- **Data to use**

┄┄┄┄┄┄┄┄┄┄┄┄┄┄┄┄┄┄┄┄

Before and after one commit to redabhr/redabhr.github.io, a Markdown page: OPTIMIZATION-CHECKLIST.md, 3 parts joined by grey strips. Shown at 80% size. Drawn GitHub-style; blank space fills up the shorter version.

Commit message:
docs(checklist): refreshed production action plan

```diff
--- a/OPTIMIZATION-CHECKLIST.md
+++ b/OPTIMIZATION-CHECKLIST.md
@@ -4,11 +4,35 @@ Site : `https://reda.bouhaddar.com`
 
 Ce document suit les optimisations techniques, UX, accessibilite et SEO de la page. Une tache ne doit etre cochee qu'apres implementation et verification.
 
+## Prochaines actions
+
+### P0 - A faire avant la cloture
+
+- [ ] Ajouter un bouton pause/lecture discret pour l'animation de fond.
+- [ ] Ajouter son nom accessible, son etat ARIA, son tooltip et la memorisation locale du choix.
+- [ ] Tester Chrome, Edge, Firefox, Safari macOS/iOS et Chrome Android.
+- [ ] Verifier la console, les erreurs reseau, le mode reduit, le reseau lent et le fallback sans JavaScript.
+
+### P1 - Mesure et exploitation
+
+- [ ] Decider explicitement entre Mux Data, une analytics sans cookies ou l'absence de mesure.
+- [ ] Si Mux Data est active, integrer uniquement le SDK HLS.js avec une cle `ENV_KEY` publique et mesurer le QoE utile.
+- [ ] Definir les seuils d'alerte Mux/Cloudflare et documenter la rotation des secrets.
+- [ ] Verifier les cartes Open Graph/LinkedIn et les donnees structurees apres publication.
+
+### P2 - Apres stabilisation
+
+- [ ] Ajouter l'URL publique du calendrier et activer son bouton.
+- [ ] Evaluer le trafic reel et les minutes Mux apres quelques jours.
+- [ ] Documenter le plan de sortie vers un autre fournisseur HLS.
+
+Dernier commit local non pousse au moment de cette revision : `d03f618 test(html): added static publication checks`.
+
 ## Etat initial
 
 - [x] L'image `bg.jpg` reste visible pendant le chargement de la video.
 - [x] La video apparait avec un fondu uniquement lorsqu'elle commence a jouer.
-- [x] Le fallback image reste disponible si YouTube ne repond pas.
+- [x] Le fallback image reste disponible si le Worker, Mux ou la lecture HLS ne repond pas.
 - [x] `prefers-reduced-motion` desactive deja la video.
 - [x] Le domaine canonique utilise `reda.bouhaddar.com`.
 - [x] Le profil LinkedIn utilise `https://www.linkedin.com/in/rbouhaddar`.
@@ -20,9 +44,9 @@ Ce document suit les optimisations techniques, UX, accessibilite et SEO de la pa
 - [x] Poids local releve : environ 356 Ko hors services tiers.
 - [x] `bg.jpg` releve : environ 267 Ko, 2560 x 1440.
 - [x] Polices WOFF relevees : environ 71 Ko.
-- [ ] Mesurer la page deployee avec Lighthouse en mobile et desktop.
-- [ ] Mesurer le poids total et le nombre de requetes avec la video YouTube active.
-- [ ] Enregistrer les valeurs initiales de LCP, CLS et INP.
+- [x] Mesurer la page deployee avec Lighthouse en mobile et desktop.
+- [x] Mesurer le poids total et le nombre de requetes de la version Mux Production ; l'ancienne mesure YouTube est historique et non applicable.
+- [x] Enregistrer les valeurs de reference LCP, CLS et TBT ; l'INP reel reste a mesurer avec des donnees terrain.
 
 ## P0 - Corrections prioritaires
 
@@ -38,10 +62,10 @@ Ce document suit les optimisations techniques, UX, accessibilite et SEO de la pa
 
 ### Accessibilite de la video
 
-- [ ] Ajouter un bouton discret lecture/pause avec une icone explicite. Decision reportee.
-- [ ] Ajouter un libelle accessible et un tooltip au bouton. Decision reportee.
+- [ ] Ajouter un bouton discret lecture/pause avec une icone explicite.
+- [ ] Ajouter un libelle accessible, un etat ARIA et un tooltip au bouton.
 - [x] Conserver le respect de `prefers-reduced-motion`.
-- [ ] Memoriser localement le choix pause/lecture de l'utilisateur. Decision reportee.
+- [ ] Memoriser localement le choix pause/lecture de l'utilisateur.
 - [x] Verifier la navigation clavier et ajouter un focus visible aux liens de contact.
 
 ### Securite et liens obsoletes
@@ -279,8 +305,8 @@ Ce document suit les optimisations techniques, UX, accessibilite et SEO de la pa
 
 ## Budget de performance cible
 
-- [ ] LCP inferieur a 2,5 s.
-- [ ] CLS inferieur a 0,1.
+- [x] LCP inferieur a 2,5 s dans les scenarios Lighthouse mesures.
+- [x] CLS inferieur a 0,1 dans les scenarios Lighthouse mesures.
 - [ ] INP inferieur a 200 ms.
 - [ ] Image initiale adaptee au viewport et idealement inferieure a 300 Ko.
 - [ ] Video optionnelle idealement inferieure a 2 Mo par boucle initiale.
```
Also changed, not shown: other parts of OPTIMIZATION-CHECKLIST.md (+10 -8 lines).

┄┄┄┄┄┄┄┄┄┄┄┄┄┄┄┄┄┄┄┄

- **Task statement**
Reproduce each line from the data that has "Lighthouse" in it.

- **Output for this exercise**
-- [ ] Mesurer la page deployee avec Lighthouse en mobile et desktop.
+- [x] Mesurer la page deployee avec Lighthouse en mobile et desktop.
+- [x] LCP inferieur a 2,5 s dans les scenarios Lighthouse mesures.
+- [x] CLS inferieur a 0,1 dans les scenarios Lighthouse mesures.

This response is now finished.